__What you have to do__
Lines in the listing below containing the string "EmailForm" are to be identified and copied.
___ Record excerpts
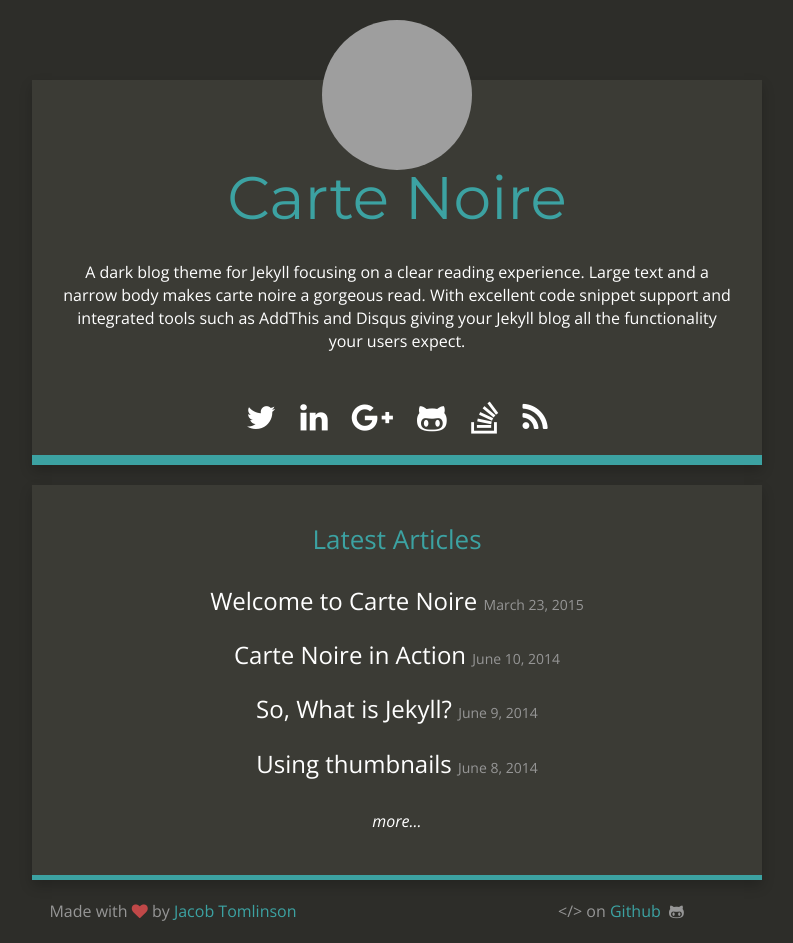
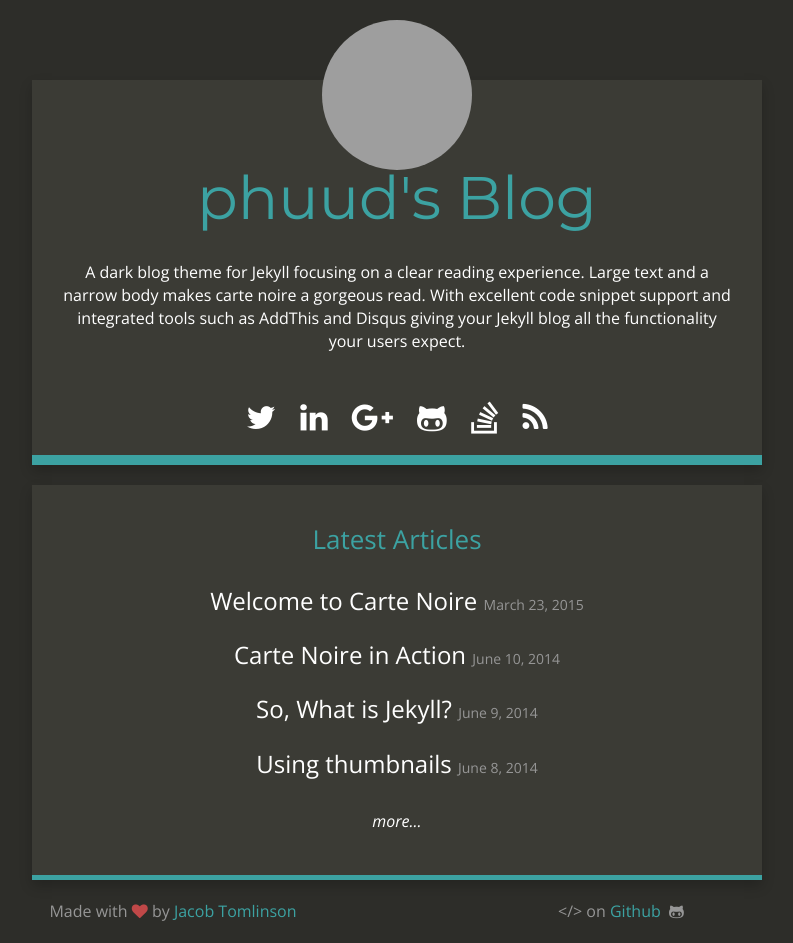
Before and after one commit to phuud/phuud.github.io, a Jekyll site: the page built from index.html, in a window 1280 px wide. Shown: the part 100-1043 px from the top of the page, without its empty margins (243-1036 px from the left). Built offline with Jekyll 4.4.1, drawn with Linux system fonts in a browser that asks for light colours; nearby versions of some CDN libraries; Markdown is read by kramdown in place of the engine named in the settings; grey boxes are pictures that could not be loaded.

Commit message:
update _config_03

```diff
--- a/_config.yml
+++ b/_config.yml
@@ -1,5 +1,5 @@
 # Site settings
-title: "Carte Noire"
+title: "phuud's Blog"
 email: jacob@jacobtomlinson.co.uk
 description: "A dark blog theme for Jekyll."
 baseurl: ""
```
______
___ Record excerpts
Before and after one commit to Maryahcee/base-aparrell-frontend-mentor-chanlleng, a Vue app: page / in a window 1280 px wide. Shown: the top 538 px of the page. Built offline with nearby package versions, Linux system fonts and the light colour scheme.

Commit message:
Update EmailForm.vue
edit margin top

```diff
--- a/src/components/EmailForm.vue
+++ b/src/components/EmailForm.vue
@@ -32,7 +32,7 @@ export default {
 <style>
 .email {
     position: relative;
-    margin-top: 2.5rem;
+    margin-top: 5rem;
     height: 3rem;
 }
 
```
______
__Exercise solution__
Update EmailForm.vue
--- a/src/components/EmailForm.vue
+++ b/src/components/EmailForm.vue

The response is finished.